This week, Wave Broadband alleged [PDF] Comcast, through its NBCUniversal subsidiary, forced it to sign an unfavorable deal in order to carry the regional sports networks it owned in the Washington, Oregon, and Northern California markets.
According to Wave, Comcast loaded the deal with a minimum subscriber requirement that forced it to sell the sports channels to customers even when they did not want them. At the same time, Wave alleged, Comcast was also undercutting Wave by selling the sports channels to over-the-top carriers like Hulu and Sling.
As a result, Wave said in its complaint to US regulator the FCC, it ended up paying too much for channels that, in many cases, its customers didn't even want, and it could not meet Comcast's subscriber requirements. Now, Wave wants the FCC to refund the $3.5m it paid to Comcast for access to sports channels that carry the games of sports teams in San Francisco, Portland, and Seattle.
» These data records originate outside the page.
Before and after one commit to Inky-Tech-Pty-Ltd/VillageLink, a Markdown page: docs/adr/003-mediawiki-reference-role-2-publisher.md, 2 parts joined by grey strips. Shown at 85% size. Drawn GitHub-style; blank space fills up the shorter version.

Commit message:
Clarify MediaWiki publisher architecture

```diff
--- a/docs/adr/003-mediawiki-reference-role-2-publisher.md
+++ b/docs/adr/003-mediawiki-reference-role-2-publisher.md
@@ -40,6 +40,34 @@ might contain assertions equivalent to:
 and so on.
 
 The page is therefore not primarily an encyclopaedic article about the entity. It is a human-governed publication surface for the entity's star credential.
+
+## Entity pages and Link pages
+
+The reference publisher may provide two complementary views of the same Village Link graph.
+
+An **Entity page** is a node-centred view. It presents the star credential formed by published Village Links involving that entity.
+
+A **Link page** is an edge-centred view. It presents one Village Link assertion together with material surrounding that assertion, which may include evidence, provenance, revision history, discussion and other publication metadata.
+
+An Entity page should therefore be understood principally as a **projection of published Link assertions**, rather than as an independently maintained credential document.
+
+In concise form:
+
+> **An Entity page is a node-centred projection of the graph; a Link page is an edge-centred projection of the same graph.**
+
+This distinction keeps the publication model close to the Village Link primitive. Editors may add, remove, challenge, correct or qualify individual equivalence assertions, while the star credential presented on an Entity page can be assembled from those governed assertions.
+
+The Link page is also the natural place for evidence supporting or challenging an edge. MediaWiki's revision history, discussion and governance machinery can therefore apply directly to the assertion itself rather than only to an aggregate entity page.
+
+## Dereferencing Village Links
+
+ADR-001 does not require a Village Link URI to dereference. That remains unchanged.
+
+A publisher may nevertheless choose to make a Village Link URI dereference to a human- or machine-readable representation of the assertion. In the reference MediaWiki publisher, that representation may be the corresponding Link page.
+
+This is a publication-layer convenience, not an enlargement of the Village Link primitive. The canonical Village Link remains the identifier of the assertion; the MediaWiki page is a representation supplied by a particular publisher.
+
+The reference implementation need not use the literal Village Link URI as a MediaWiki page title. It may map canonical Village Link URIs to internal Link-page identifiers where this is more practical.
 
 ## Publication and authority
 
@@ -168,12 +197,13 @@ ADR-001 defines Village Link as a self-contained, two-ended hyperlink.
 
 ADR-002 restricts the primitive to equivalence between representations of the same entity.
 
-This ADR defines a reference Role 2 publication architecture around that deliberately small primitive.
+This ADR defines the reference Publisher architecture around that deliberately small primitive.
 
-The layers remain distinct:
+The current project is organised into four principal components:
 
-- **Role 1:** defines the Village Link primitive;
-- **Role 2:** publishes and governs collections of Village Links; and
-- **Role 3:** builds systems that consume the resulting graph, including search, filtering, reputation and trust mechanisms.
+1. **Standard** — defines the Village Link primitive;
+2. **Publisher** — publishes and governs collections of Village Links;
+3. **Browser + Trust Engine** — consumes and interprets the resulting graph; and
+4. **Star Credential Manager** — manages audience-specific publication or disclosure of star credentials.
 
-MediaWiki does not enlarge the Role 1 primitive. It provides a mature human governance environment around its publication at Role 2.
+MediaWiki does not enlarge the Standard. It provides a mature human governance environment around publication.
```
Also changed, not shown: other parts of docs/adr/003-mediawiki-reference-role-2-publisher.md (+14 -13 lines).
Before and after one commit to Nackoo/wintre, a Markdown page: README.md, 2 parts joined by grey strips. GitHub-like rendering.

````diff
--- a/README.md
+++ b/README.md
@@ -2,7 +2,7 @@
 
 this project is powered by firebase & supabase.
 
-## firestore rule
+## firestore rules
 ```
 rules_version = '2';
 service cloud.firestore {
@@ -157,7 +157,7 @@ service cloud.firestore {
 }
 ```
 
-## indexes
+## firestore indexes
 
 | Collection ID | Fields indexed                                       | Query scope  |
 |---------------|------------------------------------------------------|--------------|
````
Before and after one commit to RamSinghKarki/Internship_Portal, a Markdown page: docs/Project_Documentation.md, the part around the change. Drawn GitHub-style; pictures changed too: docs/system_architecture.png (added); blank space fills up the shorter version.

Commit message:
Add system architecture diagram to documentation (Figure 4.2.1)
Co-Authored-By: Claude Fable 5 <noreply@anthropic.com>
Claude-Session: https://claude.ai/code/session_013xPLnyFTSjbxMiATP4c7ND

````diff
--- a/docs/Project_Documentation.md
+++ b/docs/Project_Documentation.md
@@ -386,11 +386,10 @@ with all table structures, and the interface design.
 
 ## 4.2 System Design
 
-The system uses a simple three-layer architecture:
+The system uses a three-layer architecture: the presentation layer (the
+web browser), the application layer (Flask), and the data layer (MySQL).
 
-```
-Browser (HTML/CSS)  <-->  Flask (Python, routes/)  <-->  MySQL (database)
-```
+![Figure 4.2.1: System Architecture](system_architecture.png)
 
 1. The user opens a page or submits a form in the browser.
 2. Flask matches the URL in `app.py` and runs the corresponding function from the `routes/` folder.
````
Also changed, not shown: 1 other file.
"The decision of NBCUniversal and the Comcast Sports Nets to undercut distributors such as Wave has accelerated 'cord-shaving'," Wave said in its complaint.
"Wave subscribers no longer need to cancel their entire Wave cable service to receive the Comcast Sports Nets. Rather, they purchase the Lifeline Tier from Wave and the Comcast Sports Nets from an OTT provider or from the Comcast Sports Nets directly."
Wave has petitioned America's comms watchdog to make Comcast return the money while allowing Wave to retain access to channels that are considered "must have" to sports fans. What it all comes down to, said Wave, is NBCUniversal trying to undercut a company that competes with its parent in the cable TV market.
"We are mystified by Wave’s action. Wave’s sale to RCN and a private equity group is expected to close within a month, so NBCUniversal offered an extension until they come under new ownership and has separately offered marketplace terms to RCN for continued carriage on these systems thereafter," NBCUniversal said.
"NBCUniversal has engaged with them fairly, on the same terms as other distributors."
The complaint from Wave is similar to the case recently filed against AT&T in Houston, Texas. Like Comcast, AT&T was accused of using its control over the local sports broadcasts to unfairly price its competitors out of the market. ®